As part of the educational 'Discovery Zone', CABI's display will include invasive alien weeds - plants that have been moved from their native habitat to a new one, with no natural enemies like diseases and insects to keep them in check, enabling them to spread and cause problems.
Invasive non-native species are estimated to cost the British economy £1.7 billion a year. Plants are particularly troublesome and, once out of control, they can damage delicate ecosystems and even property. The exhibit demonstrates the plants' impact on the environment and infrastructure, including Japanese knotweed on property prices, buddleia on the railway and Himalayan balsam on riversides.

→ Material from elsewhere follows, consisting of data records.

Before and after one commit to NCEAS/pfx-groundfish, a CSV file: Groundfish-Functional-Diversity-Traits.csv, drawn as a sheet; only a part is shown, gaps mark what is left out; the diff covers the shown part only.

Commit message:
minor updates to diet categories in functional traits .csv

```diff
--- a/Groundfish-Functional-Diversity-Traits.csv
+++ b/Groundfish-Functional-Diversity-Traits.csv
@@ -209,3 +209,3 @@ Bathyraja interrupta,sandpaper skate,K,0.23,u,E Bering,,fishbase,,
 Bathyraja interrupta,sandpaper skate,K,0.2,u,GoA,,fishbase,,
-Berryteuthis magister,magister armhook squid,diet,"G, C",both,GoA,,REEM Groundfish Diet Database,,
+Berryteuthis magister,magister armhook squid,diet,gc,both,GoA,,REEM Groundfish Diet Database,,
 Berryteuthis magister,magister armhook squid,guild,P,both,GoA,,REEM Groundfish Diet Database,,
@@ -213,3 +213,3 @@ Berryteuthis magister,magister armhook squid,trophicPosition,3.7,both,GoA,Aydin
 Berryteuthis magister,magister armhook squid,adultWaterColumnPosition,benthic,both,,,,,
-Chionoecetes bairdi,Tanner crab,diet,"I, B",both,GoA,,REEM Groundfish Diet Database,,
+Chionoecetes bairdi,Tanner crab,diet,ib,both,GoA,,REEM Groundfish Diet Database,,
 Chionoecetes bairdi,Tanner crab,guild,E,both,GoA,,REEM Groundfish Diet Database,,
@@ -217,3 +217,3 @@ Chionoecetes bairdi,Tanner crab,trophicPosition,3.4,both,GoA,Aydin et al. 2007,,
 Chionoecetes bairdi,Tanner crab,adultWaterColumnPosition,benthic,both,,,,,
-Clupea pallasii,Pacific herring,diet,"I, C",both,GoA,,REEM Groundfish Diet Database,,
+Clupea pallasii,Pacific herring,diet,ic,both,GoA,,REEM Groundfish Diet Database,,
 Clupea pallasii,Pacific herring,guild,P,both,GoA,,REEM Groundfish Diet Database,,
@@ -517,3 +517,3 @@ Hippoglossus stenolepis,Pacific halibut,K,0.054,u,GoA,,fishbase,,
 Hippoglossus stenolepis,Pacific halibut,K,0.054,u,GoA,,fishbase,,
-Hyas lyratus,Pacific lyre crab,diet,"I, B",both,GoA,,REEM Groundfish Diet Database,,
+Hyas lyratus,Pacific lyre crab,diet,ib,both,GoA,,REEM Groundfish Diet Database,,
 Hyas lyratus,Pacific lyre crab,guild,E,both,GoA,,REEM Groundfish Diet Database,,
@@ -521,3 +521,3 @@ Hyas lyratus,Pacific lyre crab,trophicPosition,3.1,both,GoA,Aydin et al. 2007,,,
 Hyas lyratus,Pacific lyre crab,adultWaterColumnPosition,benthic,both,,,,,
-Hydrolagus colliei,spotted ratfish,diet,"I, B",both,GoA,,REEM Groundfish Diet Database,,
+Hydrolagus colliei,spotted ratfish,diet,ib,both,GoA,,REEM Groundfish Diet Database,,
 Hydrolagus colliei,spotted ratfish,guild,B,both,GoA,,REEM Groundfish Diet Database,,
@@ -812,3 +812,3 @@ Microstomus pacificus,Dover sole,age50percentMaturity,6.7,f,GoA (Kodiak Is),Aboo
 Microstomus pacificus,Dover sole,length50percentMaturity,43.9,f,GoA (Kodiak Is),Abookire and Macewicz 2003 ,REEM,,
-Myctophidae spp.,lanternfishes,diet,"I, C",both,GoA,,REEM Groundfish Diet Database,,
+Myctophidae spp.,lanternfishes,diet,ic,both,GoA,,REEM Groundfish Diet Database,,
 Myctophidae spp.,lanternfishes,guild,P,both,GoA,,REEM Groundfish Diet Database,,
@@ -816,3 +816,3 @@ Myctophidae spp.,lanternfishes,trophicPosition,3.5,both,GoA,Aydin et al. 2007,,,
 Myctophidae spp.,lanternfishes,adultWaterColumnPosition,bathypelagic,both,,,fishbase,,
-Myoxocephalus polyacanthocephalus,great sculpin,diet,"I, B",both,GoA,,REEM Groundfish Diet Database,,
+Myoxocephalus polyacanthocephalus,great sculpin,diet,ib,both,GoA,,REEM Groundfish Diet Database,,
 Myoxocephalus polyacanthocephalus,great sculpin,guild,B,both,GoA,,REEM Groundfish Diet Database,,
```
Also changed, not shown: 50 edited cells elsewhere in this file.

Alongside the invasive weeds, CABI will demonstrate biological control in action - a sustainable alternative method for controlling invasive species. This approach uses natural enemies from the native range of the invasive species, which are rigorously tested to ensure they pose no threat to the new ecosystem and represent a long-term and effective management option.
Live displays will feature sap-sucking psyllids feeding on Japanese knotweed and weevils eating the invasive alien water weed, Azolla (Azolla filiculoides). Visitors will also be able to use a microscope with live screen displays to learn more about CABI's research.
CABI invasives coordinator Dick Shaw said: "The Chelsea Flower Show is a fantastic opportunity to show the public how we can apply science to control some of the most damaging invasive weeds."
Since 2003, CABI has been researching a sustainable long-term biocontrol option for this Japanese knotweed. A sap-sucking psyllid, Aphalara itadori - an aphid-like insect about 2mm long - was identified as a possible solution.
Lab testing showed it poses no risk to native species, crops or wildlife, and approval was given for CABI to release the insect at selected sites. CABI is now focussing on getting it established and spreading in the field. There is evidence that a new approach has improved the insect's ability to overwinter.
CABI is also investigating a biocontrol solution to target buddleia infestations along railway lines - the application of wood-rotting fungus such as Chondrostereum purpureum to a freshly cut stump of the plant. The approach should provide a more effective and environmentally friendly alternative to chemical herbicides, and is already a well-established practice in the United States.
In 2006, CABI was asked by Defra, the Environment Agency and the Scottish Government to help control Himalayan balsam by finding a natural enemy. CABI identified the rust fungus Puccinia komarovii var. glanduliferae as the most promising biocontrol agent, and carried out research to ensure it was reliable, effective and safe. In 2014, permission was granted to release it at selected sites. In 2016-17, there was evidence of spores successfully overwintering. CABI plans to make further releases this year across the UK.